16 Who is the National Petroleum Council? An advisory body to the Secretary of the U.S. Department of Energy on matters related to oil and gas supply and the oil and gas industries Predominantly composed of the nation s s top chief executive officers from the oil and gas industries Representatives to the Council include approximately 190 members from U.S. oil and gas exploration, production, transportation, refining, distribution, and service companies, as well as electric utilities, the financial community, academia, and other organizations. The federally chartered and privately funded Council was first established in Source: National Petroleum Council

17 National Petroleum Council Study Origins June October November December April May June 2005 Secretary Bodman speech to NPC members Secretary Bodman study request to NPC Agenda Committee recommends acceptance Membership concurrence via ballot Executive Committee established 2006 Coordinating Subcommittee established Global Committee established Status Report 17 Source: National Petroleum Council

18 NPC Study Request Suggested Questions 1. What does the future hold for global oil and natural gas supply? 2. Can incremental oil and gas supplies be brought on-line, on time, and at a reasonable price to meet future demand without jeopardizing economic growth? 3. What oil and gas supply strategies and/or demand-side strategies does the Council recommend the United States pursue to ensure greater economic stability and prosperity? 18 Source: National Petroleum Council

19 NPC Study Principles Principles Not another grassroots energy forecast. Will access and utilize public domain data sources. Input solicited from a broad range of interested parties. Emphasize long-term conditions, not near-term volatility. Recommendations supported by sound data and science. All study teams work within scope and on time. Full compliance with antitrust laws and regulations. 19 Source: National Petroleum Council

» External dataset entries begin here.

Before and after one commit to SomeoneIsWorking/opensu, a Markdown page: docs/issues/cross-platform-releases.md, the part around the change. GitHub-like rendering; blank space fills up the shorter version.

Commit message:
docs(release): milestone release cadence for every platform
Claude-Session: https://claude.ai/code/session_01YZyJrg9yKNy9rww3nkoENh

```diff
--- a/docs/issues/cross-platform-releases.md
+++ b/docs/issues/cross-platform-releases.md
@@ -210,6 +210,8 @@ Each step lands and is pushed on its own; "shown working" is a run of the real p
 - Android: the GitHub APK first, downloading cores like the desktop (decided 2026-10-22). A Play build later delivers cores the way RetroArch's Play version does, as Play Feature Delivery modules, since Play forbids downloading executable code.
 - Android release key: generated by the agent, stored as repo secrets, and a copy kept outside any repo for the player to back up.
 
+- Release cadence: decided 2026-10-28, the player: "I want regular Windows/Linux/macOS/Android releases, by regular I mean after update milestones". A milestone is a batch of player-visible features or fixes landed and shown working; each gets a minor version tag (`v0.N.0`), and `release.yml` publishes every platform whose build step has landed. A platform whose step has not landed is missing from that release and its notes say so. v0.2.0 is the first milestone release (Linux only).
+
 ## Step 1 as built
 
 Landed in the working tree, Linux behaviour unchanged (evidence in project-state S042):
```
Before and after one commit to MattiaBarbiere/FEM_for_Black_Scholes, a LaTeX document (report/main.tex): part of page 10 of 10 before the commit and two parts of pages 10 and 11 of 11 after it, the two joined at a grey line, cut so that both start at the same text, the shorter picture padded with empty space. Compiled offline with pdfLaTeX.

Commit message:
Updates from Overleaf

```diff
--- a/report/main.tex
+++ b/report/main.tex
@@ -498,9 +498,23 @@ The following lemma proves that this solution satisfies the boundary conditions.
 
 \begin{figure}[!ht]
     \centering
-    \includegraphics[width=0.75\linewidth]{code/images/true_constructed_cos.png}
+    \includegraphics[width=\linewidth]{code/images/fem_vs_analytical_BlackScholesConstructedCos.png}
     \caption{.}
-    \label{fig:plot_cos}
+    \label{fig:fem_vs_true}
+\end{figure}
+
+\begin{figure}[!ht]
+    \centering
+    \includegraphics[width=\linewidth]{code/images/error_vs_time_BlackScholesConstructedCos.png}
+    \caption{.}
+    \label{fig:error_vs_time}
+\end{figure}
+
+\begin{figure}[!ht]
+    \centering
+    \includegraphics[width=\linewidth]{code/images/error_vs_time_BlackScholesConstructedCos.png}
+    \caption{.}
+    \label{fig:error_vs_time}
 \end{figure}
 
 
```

20 Study Organization National Petroleum Council Global Committee Chair Lee Raymond Gov t Cochair David Garman Vice Chairs Andrew Gould John Hamre David O Reilly Daniel Yergin Coordinating Subcommittee Chair Alan Kelly Gov t Cochairs Jeffrey Jarrett Jim Slutz Demand Task Group Chair James Burkhard Gov t Cochair Paul Holtberg Technology Task Group Chair Rod Nelson Gov t Cochair Guido DeHoratiis Supply Task Group Chair Donald Paul Gov t Cochair Nancy Johnson Geopolitics & Policy Task Group Chair Frank Verrastro Gov t Cochair David Pumphrey 20 Source: National Petroleum Council

21 NPC Study Scope Oil and Gas Global Supply Global Economy Global Demand Alternative Energy Policy Options Technology Advances Environmental Considerations Geopolitical Events 21 Source: National Petroleum Council

22 Study Task Groups Technology Supply Geopolitics and Policy Demand 22 Source: National Petroleum Council

23 Study Crosscutting Subgroups Refining Infrastructure GTL & LNG Biofuels & Renewables Consumer & Social Trends Economic Variables Energy Efficiency Unconventional Hydrocarbons Nuclear Coal CO 2 Sequestration Technology Development & Gov t role Supply Demand Technology 23 Source: National Petroleum Council

24 Sources The United States Department of Energy The U.S. Energy Information Administration The Office of Fossil Energy The National Petroleum Council 24